(Task brief):
Provide only the number of lines in the records where "background" appears.

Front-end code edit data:
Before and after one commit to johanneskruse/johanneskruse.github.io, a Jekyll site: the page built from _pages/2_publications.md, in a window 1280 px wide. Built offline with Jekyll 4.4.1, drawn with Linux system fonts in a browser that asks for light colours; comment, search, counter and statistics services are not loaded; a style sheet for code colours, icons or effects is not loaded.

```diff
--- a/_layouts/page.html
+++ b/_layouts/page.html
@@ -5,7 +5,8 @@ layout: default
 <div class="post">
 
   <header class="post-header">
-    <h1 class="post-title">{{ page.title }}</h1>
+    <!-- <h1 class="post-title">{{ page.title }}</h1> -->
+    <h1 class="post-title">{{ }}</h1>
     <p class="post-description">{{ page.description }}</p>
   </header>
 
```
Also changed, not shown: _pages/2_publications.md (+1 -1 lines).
...
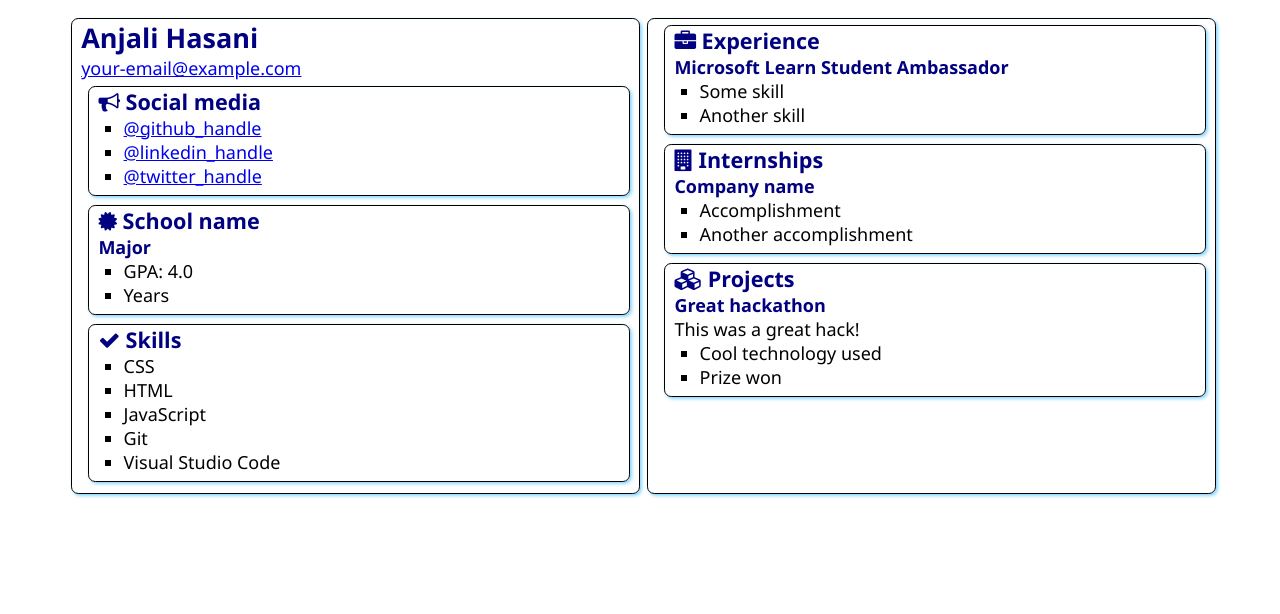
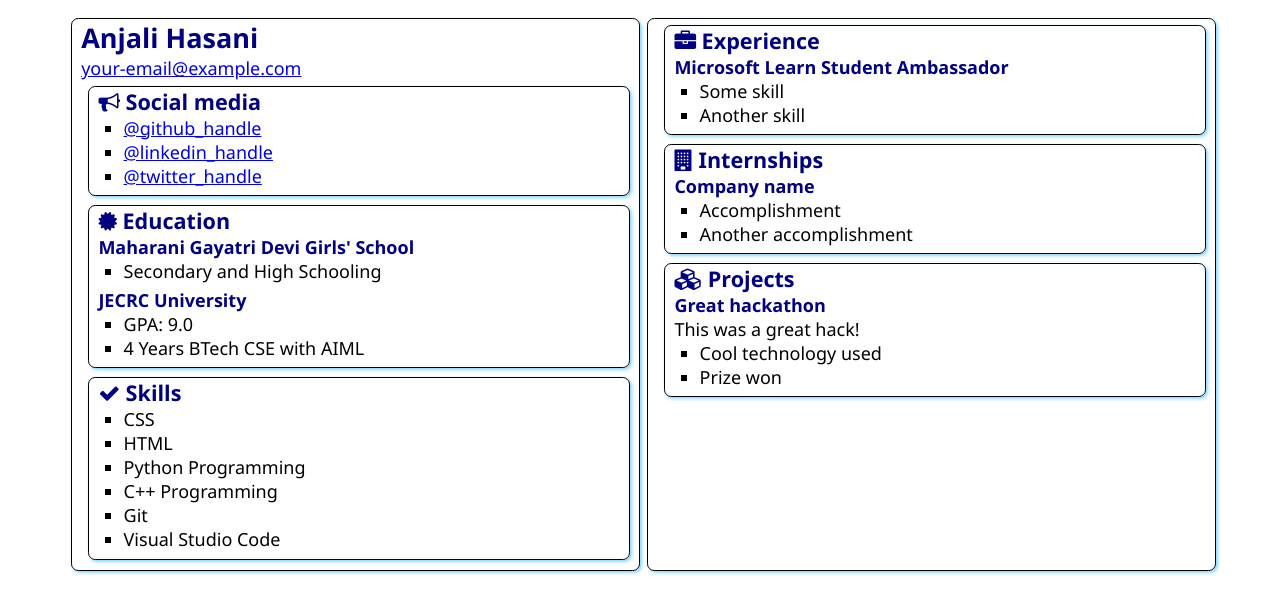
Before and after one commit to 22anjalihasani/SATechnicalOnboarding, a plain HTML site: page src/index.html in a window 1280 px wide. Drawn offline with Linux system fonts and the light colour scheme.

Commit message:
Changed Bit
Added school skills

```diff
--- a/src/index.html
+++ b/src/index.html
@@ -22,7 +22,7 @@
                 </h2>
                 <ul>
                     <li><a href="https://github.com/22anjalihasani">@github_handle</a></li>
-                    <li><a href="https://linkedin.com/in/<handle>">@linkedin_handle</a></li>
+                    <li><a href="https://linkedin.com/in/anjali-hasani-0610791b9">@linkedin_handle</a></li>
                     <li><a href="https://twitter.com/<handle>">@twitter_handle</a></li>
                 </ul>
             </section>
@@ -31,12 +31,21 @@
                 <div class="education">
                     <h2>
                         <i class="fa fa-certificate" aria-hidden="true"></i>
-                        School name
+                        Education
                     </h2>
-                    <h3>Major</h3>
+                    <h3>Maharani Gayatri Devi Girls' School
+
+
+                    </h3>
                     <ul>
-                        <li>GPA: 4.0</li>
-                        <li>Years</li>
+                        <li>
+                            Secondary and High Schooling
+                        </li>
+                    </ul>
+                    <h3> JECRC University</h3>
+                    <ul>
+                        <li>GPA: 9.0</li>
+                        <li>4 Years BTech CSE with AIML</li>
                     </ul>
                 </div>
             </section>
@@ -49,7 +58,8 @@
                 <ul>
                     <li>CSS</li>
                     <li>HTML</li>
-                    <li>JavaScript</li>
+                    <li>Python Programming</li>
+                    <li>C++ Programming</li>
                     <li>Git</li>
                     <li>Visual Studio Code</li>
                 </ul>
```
--
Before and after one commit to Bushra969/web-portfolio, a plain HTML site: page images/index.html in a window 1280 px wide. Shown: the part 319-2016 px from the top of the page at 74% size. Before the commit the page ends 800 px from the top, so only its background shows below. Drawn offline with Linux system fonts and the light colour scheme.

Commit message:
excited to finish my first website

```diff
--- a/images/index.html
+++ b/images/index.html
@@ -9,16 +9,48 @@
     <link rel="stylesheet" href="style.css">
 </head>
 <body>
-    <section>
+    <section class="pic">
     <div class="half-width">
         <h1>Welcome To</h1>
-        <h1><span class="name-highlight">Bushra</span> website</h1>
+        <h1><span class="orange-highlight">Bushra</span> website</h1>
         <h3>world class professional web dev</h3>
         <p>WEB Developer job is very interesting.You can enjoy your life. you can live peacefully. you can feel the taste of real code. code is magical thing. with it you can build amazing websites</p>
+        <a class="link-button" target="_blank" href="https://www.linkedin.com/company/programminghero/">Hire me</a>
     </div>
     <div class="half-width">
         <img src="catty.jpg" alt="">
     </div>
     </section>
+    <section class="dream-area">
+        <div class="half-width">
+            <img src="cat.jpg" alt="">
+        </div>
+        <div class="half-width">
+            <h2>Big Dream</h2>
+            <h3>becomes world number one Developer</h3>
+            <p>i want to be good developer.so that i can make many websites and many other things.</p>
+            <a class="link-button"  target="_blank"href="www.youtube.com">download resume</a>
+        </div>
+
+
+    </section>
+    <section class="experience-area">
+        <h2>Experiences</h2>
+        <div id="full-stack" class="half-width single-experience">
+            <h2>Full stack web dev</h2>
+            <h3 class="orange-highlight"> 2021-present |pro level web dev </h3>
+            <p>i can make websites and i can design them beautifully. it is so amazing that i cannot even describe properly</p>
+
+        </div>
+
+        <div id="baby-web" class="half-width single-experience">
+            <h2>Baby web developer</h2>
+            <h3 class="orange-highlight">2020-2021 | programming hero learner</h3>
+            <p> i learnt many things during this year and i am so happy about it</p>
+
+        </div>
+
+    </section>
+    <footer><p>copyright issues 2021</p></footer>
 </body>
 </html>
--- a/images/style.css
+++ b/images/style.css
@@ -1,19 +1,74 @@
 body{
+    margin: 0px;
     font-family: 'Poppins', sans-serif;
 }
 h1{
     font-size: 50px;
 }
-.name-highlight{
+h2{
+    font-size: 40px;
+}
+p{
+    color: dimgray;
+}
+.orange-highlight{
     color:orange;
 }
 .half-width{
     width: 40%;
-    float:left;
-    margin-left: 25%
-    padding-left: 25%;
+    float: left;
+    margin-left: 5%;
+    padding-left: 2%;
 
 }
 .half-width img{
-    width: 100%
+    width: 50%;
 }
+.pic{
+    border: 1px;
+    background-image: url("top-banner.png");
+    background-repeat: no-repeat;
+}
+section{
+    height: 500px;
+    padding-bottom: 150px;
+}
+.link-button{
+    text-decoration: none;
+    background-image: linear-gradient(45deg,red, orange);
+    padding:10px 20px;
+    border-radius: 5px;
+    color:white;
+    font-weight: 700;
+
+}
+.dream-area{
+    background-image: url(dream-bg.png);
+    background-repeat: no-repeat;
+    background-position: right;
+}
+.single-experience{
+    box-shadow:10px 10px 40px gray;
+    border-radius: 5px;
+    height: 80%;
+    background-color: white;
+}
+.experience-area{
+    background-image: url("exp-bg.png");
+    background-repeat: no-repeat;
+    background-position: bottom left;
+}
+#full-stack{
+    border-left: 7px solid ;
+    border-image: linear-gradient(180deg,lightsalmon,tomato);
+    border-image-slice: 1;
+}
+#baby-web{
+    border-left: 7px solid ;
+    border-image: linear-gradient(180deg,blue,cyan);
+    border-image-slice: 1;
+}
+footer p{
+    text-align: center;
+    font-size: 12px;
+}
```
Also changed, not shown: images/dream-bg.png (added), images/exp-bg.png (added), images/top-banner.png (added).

(Answer to the problem):
11